While it is desirable to protect a technology and all of the progeny that it inspires, patent protection does not extend to that which is yet to be discovered or invented. Reasonable substitutions of components or process steps based on known technology might be deemed obvious or anticipated (therefore not patentable by others), but is not guaranteed to be covered under the breadth of the patent claims (not necessarily infringing). Again, the patent claims are interpreted in light of the accompanying disclosure. Things not known or discovered are generally not within what is considered in the inventor’s possession at the time of filing.
Disclosure of rudimentary technical knowledge in a patent application can have several effects. It may open the door to a continuation application or continuation in part application in the future. This will help prevent your own technology from being cited as prior art against you and potentially qualify you for an earlier priority date. It also potentially prevents others from patenting it as a defensive publication. However, if the technology is not well developed, you may be making it public earlier than you desired and may start the timeline for getting the details finalized because the continuation must be filed before the underlying patent is issued. It is important to consider how these affect your commercialization plans and schedule.

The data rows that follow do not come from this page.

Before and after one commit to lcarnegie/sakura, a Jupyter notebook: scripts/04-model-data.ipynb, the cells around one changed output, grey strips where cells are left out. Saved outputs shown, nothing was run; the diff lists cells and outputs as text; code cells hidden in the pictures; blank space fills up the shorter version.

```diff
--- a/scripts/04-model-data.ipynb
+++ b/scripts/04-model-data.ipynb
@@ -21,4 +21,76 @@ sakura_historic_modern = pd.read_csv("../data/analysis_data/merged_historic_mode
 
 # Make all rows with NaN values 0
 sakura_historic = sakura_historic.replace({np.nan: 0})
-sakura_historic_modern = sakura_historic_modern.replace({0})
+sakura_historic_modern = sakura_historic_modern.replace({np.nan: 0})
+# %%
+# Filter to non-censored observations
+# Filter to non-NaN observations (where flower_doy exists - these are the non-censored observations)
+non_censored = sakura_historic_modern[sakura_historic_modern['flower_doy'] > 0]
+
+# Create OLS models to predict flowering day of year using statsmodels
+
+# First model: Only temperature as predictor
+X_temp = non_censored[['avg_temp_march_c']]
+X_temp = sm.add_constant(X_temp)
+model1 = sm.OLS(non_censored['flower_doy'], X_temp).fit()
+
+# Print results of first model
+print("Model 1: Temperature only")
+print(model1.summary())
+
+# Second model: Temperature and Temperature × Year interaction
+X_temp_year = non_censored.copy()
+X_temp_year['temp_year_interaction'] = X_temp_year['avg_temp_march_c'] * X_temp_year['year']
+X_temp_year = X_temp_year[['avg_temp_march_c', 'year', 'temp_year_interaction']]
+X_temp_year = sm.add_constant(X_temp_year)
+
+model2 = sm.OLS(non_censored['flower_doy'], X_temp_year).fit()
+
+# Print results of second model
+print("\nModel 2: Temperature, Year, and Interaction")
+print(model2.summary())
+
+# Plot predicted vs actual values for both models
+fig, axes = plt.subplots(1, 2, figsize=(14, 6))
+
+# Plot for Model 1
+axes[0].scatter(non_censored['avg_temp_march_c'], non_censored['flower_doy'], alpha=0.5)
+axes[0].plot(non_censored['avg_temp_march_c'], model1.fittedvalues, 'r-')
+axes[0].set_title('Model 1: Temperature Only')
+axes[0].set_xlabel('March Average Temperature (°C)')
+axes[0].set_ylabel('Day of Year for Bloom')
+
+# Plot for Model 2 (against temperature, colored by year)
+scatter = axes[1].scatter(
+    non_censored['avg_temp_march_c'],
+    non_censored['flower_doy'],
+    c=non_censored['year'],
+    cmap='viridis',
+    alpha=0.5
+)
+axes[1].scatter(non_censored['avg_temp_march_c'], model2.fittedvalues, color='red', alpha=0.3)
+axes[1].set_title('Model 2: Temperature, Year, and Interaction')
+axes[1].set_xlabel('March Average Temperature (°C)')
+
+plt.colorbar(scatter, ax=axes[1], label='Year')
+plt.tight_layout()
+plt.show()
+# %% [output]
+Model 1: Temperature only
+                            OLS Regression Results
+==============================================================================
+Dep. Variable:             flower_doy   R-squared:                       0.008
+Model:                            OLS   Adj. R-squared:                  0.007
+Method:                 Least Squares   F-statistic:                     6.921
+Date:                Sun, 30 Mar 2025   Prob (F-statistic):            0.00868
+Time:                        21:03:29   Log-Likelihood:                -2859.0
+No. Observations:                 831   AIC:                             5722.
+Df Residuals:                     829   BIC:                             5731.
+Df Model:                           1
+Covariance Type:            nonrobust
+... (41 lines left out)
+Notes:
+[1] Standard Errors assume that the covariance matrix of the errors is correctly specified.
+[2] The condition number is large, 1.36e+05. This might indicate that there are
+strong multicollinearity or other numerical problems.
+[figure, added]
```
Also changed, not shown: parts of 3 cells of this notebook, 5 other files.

Disclosure and claiming technology that is in a different art area than the base patent disclosure and claims is likely to receive a restriction requirement and increase the costs of prosecution. There are some tactical advantages of restriction requirements in some cases – we like to argue that the Patent Office cannot take the position is it patentably distinct and then claim it is obvious or anticipated. However, if budgets and speed of patent prosecution are concerns, this may be something to consider carefully in the balance.